- Records from a collection
+---+

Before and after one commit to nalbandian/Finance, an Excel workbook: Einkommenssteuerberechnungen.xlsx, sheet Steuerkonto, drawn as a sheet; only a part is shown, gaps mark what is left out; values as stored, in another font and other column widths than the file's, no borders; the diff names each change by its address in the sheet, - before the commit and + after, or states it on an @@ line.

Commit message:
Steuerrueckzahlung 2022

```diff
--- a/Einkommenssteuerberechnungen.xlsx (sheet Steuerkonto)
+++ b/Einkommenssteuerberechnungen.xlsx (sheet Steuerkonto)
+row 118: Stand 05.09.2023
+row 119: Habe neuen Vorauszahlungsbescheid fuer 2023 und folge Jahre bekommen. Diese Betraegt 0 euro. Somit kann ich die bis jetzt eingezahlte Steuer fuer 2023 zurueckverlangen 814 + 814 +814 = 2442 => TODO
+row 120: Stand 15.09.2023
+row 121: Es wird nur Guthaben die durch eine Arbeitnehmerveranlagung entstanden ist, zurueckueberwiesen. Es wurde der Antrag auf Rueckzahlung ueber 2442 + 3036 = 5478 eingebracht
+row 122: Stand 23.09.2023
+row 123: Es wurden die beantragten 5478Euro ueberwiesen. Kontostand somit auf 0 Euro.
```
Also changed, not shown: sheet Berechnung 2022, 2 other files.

+---+

- Required action
When you write the entries out again, keep every word and mark exactly as it is.

- Answer to this problem
Before and after one commit to nalbandian/Finance, an Excel workbook: Einkommenssteuerberechnungen.xlsx, sheet Steuerkonto, drawn as a sheet; only a part is shown, gaps mark what is left out; values as stored, in another font and other column widths than the file's, no borders; the diff names each change by its address in the sheet, - before the commit and + after, or states it on an @@ line.

Commit message:
Steuerrueckzahlung 2022

```diff
--- a/Einkommenssteuerberechnungen.xlsx (sheet Steuerkonto)
+++ b/Einkommenssteuerberechnungen.xlsx (sheet Steuerkonto)
+row 118: Stand 05.09.2023
+row 119: Habe neuen Vorauszahlungsbescheid fuer 2023 und folge Jahre bekommen. Diese Betraegt 0 euro. Somit kann ich die bis jetzt eingezahlte Steuer fuer 2023 zurueckverlangen 814 + 814 +814 = 2442 => TODO
+row 120: Stand 15.09.2023
+row 121: Es wird nur Guthaben die durch eine Arbeitnehmerveranlagung entstanden ist, zurueckueberwiesen. Es wurde der Antrag auf Rueckzahlung ueber 2442 + 3036 = 5478 eingebracht
+row 122: Stand 23.09.2023
+row 123: Es wurden die beantragten 5478Euro ueberwiesen. Kontostand somit auf 0 Euro.
```
Also changed, not shown: sheet Berechnung 2022, 2 other files.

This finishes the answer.